=== Section Start ===
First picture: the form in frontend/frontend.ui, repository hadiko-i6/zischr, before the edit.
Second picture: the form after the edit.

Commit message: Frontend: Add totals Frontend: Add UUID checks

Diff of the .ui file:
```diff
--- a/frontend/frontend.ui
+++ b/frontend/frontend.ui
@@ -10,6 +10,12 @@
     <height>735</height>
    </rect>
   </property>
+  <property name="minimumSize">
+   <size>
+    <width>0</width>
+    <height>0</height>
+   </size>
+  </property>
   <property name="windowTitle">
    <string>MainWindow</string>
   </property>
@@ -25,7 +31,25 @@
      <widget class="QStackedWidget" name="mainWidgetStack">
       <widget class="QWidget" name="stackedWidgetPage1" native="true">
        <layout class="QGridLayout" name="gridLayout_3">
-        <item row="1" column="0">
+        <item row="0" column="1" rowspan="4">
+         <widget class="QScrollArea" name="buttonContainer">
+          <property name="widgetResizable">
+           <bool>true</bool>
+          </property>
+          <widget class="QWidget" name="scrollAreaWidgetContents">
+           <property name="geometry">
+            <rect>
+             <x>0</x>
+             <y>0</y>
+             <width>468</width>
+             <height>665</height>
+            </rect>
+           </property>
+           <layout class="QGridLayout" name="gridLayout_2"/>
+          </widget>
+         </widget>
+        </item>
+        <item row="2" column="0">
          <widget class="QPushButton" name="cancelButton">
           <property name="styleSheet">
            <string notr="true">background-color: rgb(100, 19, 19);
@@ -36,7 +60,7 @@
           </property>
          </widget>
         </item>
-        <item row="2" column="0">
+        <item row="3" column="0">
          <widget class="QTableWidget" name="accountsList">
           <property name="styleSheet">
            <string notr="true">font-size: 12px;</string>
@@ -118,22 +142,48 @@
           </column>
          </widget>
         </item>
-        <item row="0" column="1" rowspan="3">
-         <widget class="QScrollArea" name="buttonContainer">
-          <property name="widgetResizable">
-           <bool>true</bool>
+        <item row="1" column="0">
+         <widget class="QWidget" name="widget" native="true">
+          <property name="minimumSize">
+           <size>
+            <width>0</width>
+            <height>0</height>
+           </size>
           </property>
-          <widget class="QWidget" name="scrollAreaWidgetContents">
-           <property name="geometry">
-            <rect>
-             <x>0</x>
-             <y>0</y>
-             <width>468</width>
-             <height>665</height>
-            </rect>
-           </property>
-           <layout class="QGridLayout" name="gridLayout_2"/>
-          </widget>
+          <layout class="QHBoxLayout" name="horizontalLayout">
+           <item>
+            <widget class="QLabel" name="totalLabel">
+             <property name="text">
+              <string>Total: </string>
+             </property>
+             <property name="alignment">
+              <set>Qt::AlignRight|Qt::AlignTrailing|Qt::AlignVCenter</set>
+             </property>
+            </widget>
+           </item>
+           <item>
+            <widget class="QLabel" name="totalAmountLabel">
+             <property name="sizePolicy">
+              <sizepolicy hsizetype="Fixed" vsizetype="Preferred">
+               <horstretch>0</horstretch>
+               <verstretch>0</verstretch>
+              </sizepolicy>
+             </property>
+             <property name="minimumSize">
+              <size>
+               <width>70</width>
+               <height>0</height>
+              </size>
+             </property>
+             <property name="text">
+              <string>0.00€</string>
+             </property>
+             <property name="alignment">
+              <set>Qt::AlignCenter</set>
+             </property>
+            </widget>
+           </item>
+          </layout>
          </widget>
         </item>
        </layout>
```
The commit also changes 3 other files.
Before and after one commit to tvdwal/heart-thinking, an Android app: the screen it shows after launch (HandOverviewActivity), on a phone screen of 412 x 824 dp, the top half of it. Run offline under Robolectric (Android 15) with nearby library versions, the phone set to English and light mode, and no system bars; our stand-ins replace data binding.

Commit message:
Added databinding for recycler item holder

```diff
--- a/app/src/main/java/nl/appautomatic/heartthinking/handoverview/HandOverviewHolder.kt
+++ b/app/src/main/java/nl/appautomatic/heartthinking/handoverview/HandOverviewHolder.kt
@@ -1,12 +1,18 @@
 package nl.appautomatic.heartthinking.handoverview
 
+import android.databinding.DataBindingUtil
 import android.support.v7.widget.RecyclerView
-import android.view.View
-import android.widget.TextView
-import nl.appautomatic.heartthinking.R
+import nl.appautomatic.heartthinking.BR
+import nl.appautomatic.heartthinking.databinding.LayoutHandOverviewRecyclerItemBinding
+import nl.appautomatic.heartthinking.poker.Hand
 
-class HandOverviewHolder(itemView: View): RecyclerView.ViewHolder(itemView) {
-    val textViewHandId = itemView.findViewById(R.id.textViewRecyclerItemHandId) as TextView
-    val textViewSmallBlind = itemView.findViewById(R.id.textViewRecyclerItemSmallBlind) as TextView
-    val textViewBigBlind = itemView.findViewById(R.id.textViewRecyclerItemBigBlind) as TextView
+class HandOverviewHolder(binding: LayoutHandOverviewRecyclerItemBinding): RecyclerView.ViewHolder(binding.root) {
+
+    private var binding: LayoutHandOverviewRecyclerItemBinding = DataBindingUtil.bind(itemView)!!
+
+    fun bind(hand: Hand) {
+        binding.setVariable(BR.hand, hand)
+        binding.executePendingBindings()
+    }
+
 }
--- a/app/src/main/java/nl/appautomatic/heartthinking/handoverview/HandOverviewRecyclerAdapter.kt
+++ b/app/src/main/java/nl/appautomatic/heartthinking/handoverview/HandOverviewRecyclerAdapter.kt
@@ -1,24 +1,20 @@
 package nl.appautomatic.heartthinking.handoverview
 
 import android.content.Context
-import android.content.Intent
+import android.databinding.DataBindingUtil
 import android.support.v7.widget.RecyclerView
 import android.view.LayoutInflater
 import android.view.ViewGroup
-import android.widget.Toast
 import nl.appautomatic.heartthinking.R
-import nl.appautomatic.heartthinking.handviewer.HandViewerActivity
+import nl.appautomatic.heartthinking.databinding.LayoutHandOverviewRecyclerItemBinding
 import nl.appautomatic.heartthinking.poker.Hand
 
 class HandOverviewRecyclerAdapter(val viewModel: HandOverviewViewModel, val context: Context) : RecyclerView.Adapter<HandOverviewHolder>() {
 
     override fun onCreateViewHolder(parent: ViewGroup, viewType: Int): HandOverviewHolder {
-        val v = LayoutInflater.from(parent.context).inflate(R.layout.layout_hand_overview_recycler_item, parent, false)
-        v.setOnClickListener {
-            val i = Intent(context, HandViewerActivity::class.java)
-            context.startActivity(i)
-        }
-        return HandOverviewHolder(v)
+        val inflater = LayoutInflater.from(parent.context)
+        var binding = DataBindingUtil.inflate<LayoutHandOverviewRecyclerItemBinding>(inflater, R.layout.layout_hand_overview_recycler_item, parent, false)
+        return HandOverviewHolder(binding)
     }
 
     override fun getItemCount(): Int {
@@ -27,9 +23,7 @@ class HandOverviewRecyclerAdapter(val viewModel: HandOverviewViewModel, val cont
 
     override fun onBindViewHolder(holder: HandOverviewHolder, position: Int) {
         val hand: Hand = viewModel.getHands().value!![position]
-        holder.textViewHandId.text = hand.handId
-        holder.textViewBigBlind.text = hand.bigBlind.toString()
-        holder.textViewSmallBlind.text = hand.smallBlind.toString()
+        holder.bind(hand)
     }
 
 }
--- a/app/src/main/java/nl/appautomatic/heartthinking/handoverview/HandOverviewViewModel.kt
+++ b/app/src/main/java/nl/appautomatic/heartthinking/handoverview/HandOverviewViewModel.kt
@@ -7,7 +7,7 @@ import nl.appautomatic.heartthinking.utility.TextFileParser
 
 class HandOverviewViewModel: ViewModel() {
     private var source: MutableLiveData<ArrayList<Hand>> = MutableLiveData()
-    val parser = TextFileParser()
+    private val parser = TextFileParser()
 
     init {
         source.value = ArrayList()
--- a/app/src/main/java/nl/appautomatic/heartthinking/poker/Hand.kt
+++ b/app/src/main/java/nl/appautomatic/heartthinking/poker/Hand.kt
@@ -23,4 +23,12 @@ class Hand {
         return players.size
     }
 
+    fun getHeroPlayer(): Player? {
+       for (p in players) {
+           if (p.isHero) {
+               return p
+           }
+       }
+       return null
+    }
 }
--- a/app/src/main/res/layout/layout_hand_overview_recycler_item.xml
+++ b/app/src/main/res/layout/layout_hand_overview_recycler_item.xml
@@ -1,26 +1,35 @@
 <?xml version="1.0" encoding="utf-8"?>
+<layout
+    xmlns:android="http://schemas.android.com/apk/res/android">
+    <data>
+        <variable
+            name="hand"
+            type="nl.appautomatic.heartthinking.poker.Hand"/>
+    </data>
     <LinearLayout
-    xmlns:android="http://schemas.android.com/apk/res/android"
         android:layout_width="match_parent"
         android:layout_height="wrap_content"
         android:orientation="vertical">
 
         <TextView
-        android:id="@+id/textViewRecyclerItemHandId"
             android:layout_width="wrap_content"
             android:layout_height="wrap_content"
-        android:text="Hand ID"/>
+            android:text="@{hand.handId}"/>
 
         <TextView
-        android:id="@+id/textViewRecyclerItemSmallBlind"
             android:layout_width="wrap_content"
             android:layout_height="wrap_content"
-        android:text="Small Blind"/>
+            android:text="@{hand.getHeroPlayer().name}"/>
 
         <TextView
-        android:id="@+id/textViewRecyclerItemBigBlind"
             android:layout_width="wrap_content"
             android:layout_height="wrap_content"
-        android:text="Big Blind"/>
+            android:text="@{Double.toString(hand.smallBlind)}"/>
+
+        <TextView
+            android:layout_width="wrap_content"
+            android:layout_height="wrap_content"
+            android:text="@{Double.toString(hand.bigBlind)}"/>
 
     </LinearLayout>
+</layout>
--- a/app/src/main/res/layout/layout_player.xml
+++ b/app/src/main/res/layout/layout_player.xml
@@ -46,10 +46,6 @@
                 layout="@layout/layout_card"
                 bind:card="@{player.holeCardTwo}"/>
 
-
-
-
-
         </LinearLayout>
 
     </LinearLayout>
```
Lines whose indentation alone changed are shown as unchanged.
=== Section End ===
- WORK TO BE COMPLETED -
Give the number of lines in the entries above that include the word "column", and nothing more.

- OUTPUT OF THE TASK -
8